Set down every entry word for word. Omit the pictures.

Data entries
============================================================

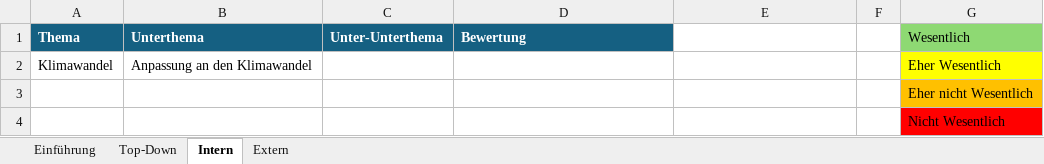
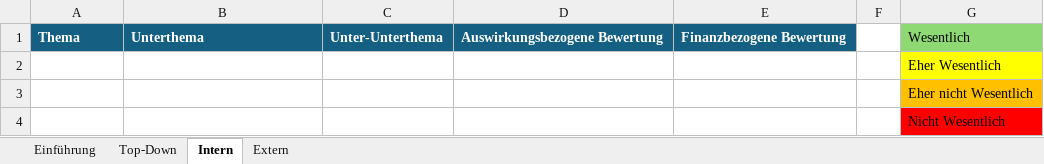
Before and after one commit to simon-fau/esg, an Excel workbook: Stakeholder_Input_Vorlage_V1_Copy.xlsx, sheet Intern, drawn as a sheet; values as stored, in another font and other column widths than the file's, no borders; conditional formats and table styles not drawn; removed rows and columns are numbered as before the commit, all else as after; the diff names each change by its address in the sheet, - before the commit and + after, or states it on an @@ line.

```diff
--- a/Stakeholder_Input_Vorlage_V1_Copy.xlsx (sheet Intern)
+++ b/Stakeholder_Input_Vorlage_V1_Copy.xlsx (sheet Intern)
-D1: Bewertung
+D1: Auswirkungsbezogene Bewertung
-E1: (empty)
+E1: Finanzbezogene Bewertung
-E1 fill: none
+E1 fill: #156082
-row 2: Klimawandel | Anpassung an den Klimawandel |  |  |  |  | Eher Wesentlich
+row 2:  |  |  |  |  |  | Eher Wesentlich
```
Also changed, not shown: sheet Einführung, sheet Top-Down, sheet Extern, pages/Templates/Stakeholder_Input_Vorlage_V1.xlsx, 6 other files.
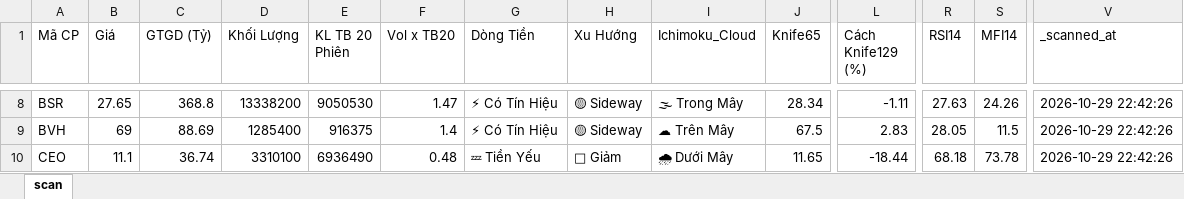
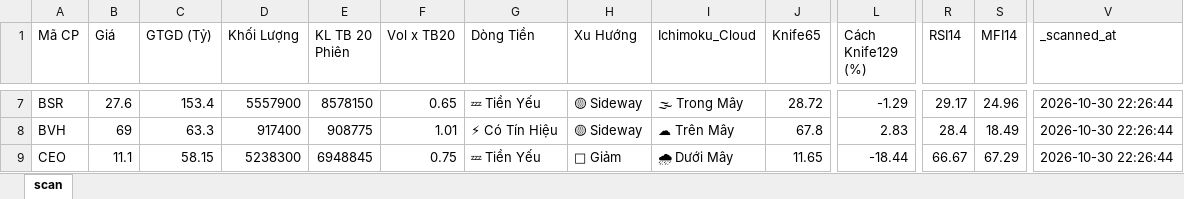
Before and after one commit to nnnhutien-cpu/Fairy-stock, an Excel workbook: screener_cache.xlsx, sheet scan, drawn as a sheet; only a part is shown, gaps mark what is left out; values as stored, in another font and other column widths than the file's, no borders; addresses are those after the commit; the diff covers the shown part only; the diff names each change by its address in the sheet, - before the commit and + after, or states it on an @@ line.

```diff
--- a/screener_cache.xlsx (sheet scan)
+++ b/screener_cache.xlsx (sheet scan)
-B7 (Giá): 27.65
+B7 (Giá): 27.6
-C7 (GTGD (Tỷ)): 368.8
+C7 (GTGD (Tỷ)): 153.4
-D7 (Khối Lượng): 13338200
+D7 (Khối Lượng): 5557900
-E7 (KL TB 20 Phiên): 9050530
+E7 (KL TB 20 Phiên): 8578150
-F7 (Vol x TB20): 1.47
+F7 (Vol x TB20): 0.65
-G7 (Dòng Tiền): ⚡ Có Tín Hiệu
+G7 (Dòng Tiền): 💤 Tiền Yếu
-J7 (Knife65): 28.34
+J7 (Knife65): 28.72
-L7 (Cách Knife129 (%)): -1.11
+L7 (Cách Knife129 (%)): -1.29
-R7 (RSI14): 27.63
+R7 (RSI14): 29.17
-S7 (MFI14): 24.26
+S7 (MFI14): 24.96
-V7:V9 (_scanned_at): 2026-10-29 22:42:26
+V7:V9 (_scanned_at): 2026-10-30 22:26:44
-C8 (GTGD (Tỷ)): 88.69
+C8 (GTGD (Tỷ)): 63.3
-D8 (Khối Lượng): 1285400
+D8 (Khối Lượng): 917400
-E8 (KL TB 20 Phiên): 916375
+E8 (KL TB 20 Phiên): 908775
-F8 (Vol x TB20): 1.4
+F8 (Vol x TB20): 1.01
-J8 (Knife65): 67.5
+J8 (Knife65): 67.8
-R8 (RSI14): 28.05
+R8 (RSI14): 28.4
-S8 (MFI14): 11.5
+S8 (MFI14): 18.49
-C9 (GTGD (Tỷ)): 36.74
+C9 (GTGD (Tỷ)): 58.15
-D9 (Khối Lượng): 3310100
+D9 (Khối Lượng): 5238300
-E9 (KL TB 20 Phiên): 6936490
+E9 (KL TB 20 Phiên): 6948845
-F9 (Vol x TB20): 0.48
+F9 (Vol x TB20): 0.75
-R9 (RSI14): 68.18
+R9 (RSI14): 66.67
-S9 (MFI14): 73.78
+S9 (MFI14): 67.29
```
Also changed, not shown: 12 added rows, 12 removed rows and 919 edited cells elsewhere in this sheet.
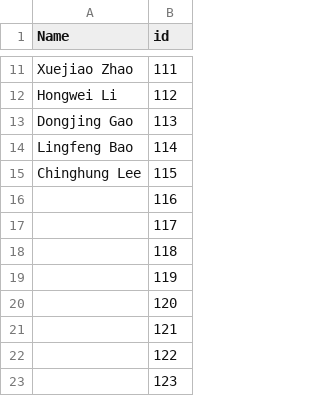
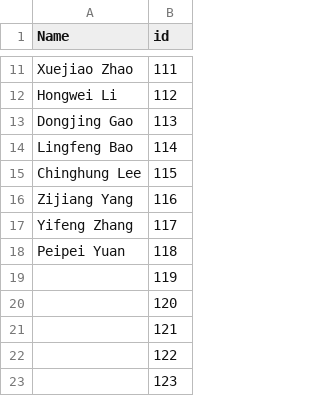
Before and after one commit to csytang/host, a CSV file: research/publication/csv_file/Authors.csv, drawn as a sheet; only a part is shown, gaps mark what is left out.

```diff
--- a/research/publication/csv_file/Authors.csv
+++ b/research/publication/csv_file/Authors.csv
@@ -15,5 +15,5 @@ Lingfeng Bao,114
 Chinghung Lee,115
-,116
-,117
-,118
+Zijiang Yang,116
+Yifeng Zhang,117
+Peipei Yuan,118
 ,119
```
Also changed, not shown: research/publication/csv_file/Publications.csv, 3 other files.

============================================================

■ **Response**:
Before and after one commit to simon-fau/esg, an Excel workbook: Stakeholder_Input_Vorlage_V1_Copy.xlsx, sheet Intern, drawn as a sheet; values as stored, in another font and other column widths than the file's, no borders; conditional formats and table styles not drawn; removed rows and columns are numbered as before the commit, all else as after; the diff names each change by its address in the sheet, - before the commit and + after, or states it on an @@ line.

```diff
--- a/Stakeholder_Input_Vorlage_V1_Copy.xlsx (sheet Intern)
+++ b/Stakeholder_Input_Vorlage_V1_Copy.xlsx (sheet Intern)
-D1: Bewertung
+D1: Auswirkungsbezogene Bewertung
-E1: (empty)
+E1: Finanzbezogene Bewertung
-E1 fill: none
+E1 fill: #156082
-row 2: Klimawandel | Anpassung an den Klimawandel |  |  |  |  | Eher Wesentlich
+row 2:  |  |  |  |  |  | Eher Wesentlich
```
Also changed, not shown: sheet Einführung, sheet Top-Down, sheet Extern, pages/Templates/Stakeholder_Input_Vorlage_V1.xlsx, 6 other files.
Before and after one commit to nnnhutien-cpu/Fairy-stock, an Excel workbook: screener_cache.xlsx, sheet scan, drawn as a sheet; only a part is shown, gaps mark what is left out; values as stored, in another font and other column widths than the file's, no borders; addresses are those after the commit; the diff covers the shown part only; the diff names each change by its address in the sheet, - before the commit and + after, or states it on an @@ line.

```diff
--- a/screener_cache.xlsx (sheet scan)
+++ b/screener_cache.xlsx (sheet scan)
-B7 (Giá): 27.65
+B7 (Giá): 27.6
-C7 (GTGD (Tỷ)): 368.8
+C7 (GTGD (Tỷ)): 153.4
-D7 (Khối Lượng): 13338200
+D7 (Khối Lượng): 5557900
-E7 (KL TB 20 Phiên): 9050530
+E7 (KL TB 20 Phiên): 8578150
-F7 (Vol x TB20): 1.47
+F7 (Vol x TB20): 0.65
-G7 (Dòng Tiền): ⚡ Có Tín Hiệu
+G7 (Dòng Tiền): 💤 Tiền Yếu
-J7 (Knife65): 28.34
+J7 (Knife65): 28.72
-L7 (Cách Knife129 (%)): -1.11
+L7 (Cách Knife129 (%)): -1.29
-R7 (RSI14): 27.63
+R7 (RSI14): 29.17
-S7 (MFI14): 24.26
+S7 (MFI14): 24.96
-V7:V9 (_scanned_at): 2026-10-29 22:42:26
+V7:V9 (_scanned_at): 2026-10-30 22:26:44
-C8 (GTGD (Tỷ)): 88.69
+C8 (GTGD (Tỷ)): 63.3
-D8 (Khối Lượng): 1285400
+D8 (Khối Lượng): 917400
-E8 (KL TB 20 Phiên): 916375
+E8 (KL TB 20 Phiên): 908775
-F8 (Vol x TB20): 1.4
+F8 (Vol x TB20): 1.01
-J8 (Knife65): 67.5
+J8 (Knife65): 67.8
-R8 (RSI14): 28.05
+R8 (RSI14): 28.4
-S8 (MFI14): 11.5
+S8 (MFI14): 18.49
-C9 (GTGD (Tỷ)): 36.74
+C9 (GTGD (Tỷ)): 58.15
-D9 (Khối Lượng): 3310100
+D9 (Khối Lượng): 5238300
-E9 (KL TB 20 Phiên): 6936490
+E9 (KL TB 20 Phiên): 6948845
-F9 (Vol x TB20): 0.48
+F9 (Vol x TB20): 0.75
-R9 (RSI14): 68.18
+R9 (RSI14): 66.67
-S9 (MFI14): 73.78
+S9 (MFI14): 67.29
```
Also changed, not shown: 12 added rows, 12 removed rows and 919 edited cells elsewhere in this sheet.
Before and after one commit to csytang/host, a CSV file: research/publication/csv_file/Authors.csv, drawn as a sheet; only a part is shown, gaps mark what is left out.

```diff
--- a/research/publication/csv_file/Authors.csv
+++ b/research/publication/csv_file/Authors.csv
@@ -15,5 +15,5 @@ Lingfeng Bao,114
 Chinghung Lee,115
-,116
-,117
-,118
+Zijiang Yang,116
+Yifeng Zhang,117
+Peipei Yuan,118
 ,119
```
Also changed, not shown: research/publication/csv_file/Publications.csv, 3 other files.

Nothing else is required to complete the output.